Advertisement

Farmers stage protests after prices of turmeric crash in India

Font Size

turmeric roots
A woman collects turmeric roots in a field outside Sangli, India on Dec. 5, 2011. -- REUTERS

NEW DELHI — A bumper harvest has led to a crash in turmeric prices in India, the world’s biggest producer and exporter of the bright yellow spice, causing furious farmers to stage protests in key growing regions demanding government help, growers and traders said.

Turmeric, which holds antioxidant and anti-inflammatory properties, has been gaining in popularity among health-conscious consumers around the world in recent years.

But it is still predominantly used in a variety of tangy Indian curries, aromatic biryani and other food products. Indians also consider turmeric auspicious and it is smeared onto the faces of both the bride and groom ahead of weddings in a ceremony meant to bring good health.

This year’s bumper crop is the result of a boom in last year’s planting after prices soared in 2018 due to lower output and depleted stocks. Now, prices have slumped nearly 24 percent since the beginning of 2019 thanks to mounting stocks at wholesale markets.

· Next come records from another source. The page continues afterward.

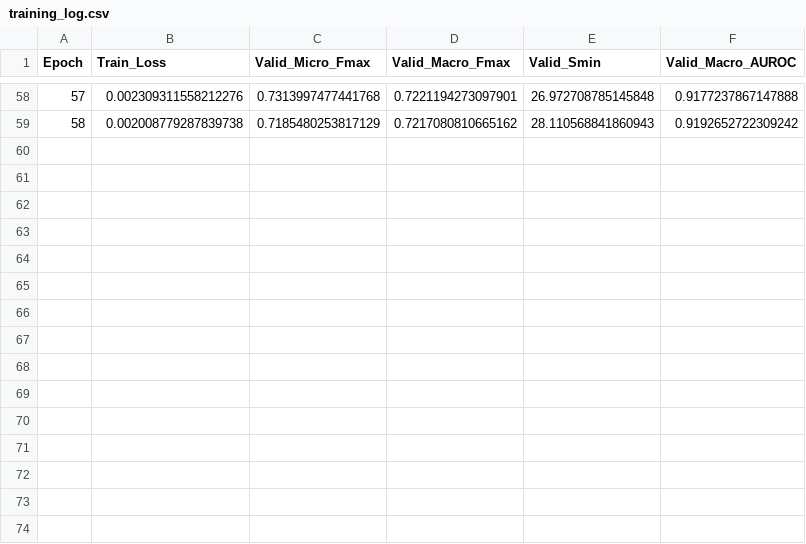
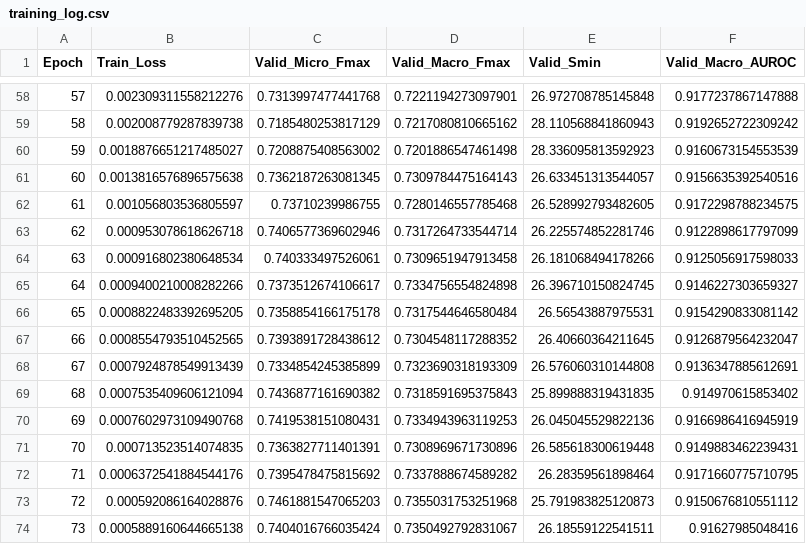
Before and after one commit to Ganeshiny/DeepGreenGO, a CSV file: runs/bp_Hybrid_BCE_lr0.0005_dp0.4_bs32_s42/training_log.csv, drawn as a sheet; only a part is shown, gaps mark what is left out; the diff names each change by its address in the sheet, - before the commit and + after, or states it on an @@ line.

```diff
--- a/runs/bp_Hybrid_BCE_lr0.0005_dp0.4_bs32_s42/training_log.csv
+++ b/runs/bp_Hybrid_BCE_lr0.0005_dp0.4_bs32_s42/training_log.csv
+row 60: 59 | 0.0018876651217485027 | 0.7208875408563002 | 0.7201886547461498 | 28.336095813592923 | 0.9160673154553539
+row 61: 60 | 0.0013816576896575638 | 0.7362187263081345 | 0.7309784475164143 | 26.633451313544057 | 0.9156635392540516
+row 62: 61 | 0.001056803536805597 | 0.73710239986755 | 0.7280146557785468 | 26.528992793482605 | 0.9172298788234575
+row 63: 62 | 0.000953078618626718 | 0.7406577369602946 | 0.7317264733544714 | 26.225574852281746 | 0.9122898617797099
+row 64: 63 | 0.000916802380648534 | 0.740333497526061 | 0.7309651947913458 | 26.181068494178266 | 0.9125056917598033
+row 65: 64 | 0.0009400210008282266 | 0.7373512674106617 | 0.7334756554824898 | 26.396710150824745 | 0.9146227303659327
+row 66: 65 | 0.0008822483392695205 | 0.7358854166175178 | 0.7317544646580484 | 26.56543887975531 | 0.9154290833081142
+row 67: 66 | 0.0008554793510452565 | 0.7393891728438612 | 0.7304548117288352 | 26.40660364211645 | 0.9126879564232047
+row 68: 67 | 0.0007924878549913439 | 0.7334854245385899 | 0.7323690318193309 | 26.576060310144808 | 0.9136347885612691
+row 69: 68 | 0.0007535409606121094 | 0.7436877161690382 | 0.7318591695375843 | 25.899888319431835 | 0.914970615853402
+row 70: 69 | 0.0007602973109490768 | 0.7419538151080431 | 0.7334943963119253 | 26.045045529822136 | 0.9166986416945919
+row 71: 70 | 0.000713523514074835 | 0.7363827711401391 | 0.7308969671730896 | 26.585618300619448 | 0.9149883462239431
+row 72: 71 | 0.0006372541884544176 | 0.7395478475815692 | 0.7337888674589282 | 26.28359561898464 | 0.9171660775710795
+row 73: 72 | 0.000592086164028876 | 0.7461881547065203 | 0.7355031753251968 | 25.791983825120873 | 0.9150676810551112
+row 74: 73 | 0.0005889160644665138 | 0.7404016766035424 | 0.7350492792831067 | 26.18559122541511 | 0.91627985048416
```
Also changed, not shown: 1 other file.
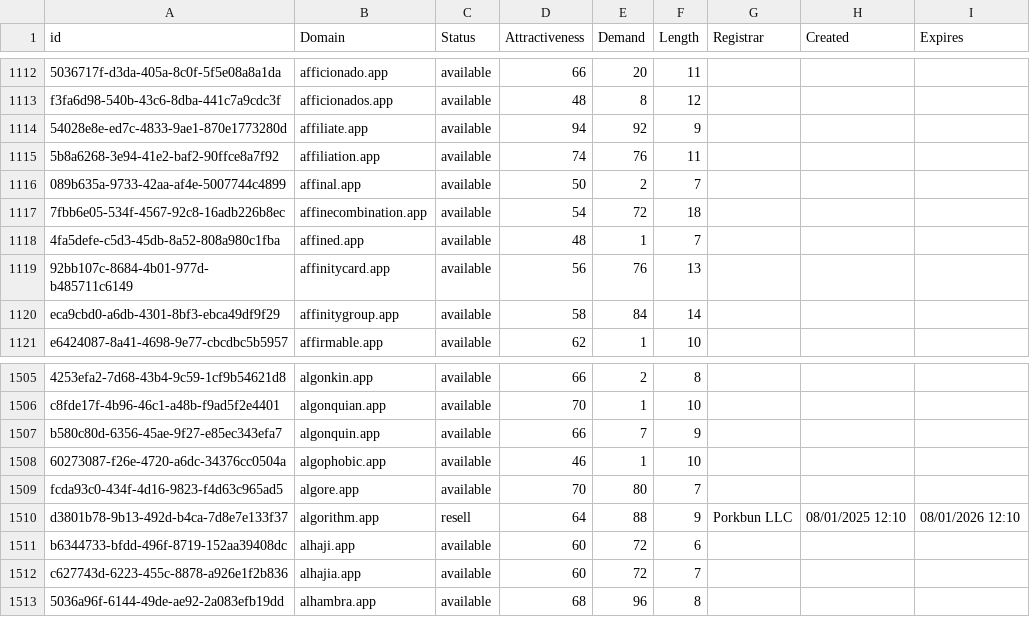
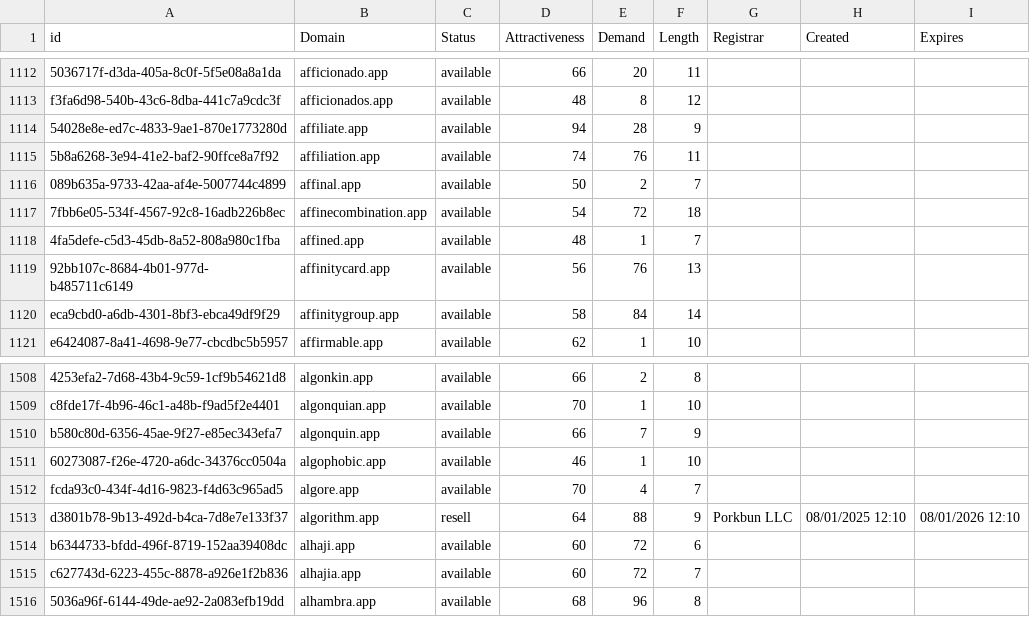
Before and after one commit to UniqueDomains/app-oneword-domains, a CSV file: app.csv, drawn as a sheet; only a part is shown, gaps mark what is left out; addresses are those after the commit; the diff covers the shown part only; the diff names each change by its address in the sheet, - before the commit and + after, or states it on an @@ line.

```diff
--- a/app.csv
+++ b/app.csv
-E1114 (Demand): 92
+E1114 (Demand): 28
-E1512 (Demand): 80
+E1512 (Demand): 4
```
Also changed, not shown: 3 added rows, 3 removed rows and 1 edited cell elsewhere in this file, 1 other file.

“Turmeric prices have dived and desperate farmers have hit the streets to highlight their plight,” said Punam Chand Gupta, a trader from Nizamabad, a key market in the southern Indian state of Telangana. “Prices have been falling since January and farmers are forced to sell at really low prices.”

Turmeric takes nine months to mature so crops planted in June mainly show up for both domestic consumption and exports in January.

Turmeric prices hovered around 85,000 rupees ($1,200) a tonne in December and started sliding in January, when the new season crop started trickling in, farmers and traders said.

“Prices continued to slide through January and February, and have dived now to 65,000 rupees a tonne,” said another farmer in Nizamabad who only goes by one name, Abijith.

“The government should come to our help by either ensuring that turmeric prices go up a little or buy some of our produce at a government-set price,” he said.

Officials at the state-run Spices Board of India were not available for comment.

Millions of Indian farmers are reeling from low farm gate prices and accuse Prime Minister Narendra Modi’s government of overlooking their plight.

India produces an average 6.5 million bags of 70 kg each of turmeric each year and exports about 1 million bags to countries such as Japan, Malaysia, Bangladesh, the United Arab Emirates and the United States. India accounts for about 80 percent of global turmeric exports but its overseas sales pale in comparison with its annual consumption of around 6 million bags.

This year’s turmeric production has touched 7 million bags, up from 6 million bags in 2018, farmers and traders said.

The rising production has pushed carryover stockpiles to 4 million bags through this year, they said.

The crash in prices could prompt farmers to switch to other crops. Turmeric competes for acreage with crops such as soybean, pulses and tobacco that take less time to grow. — Reuters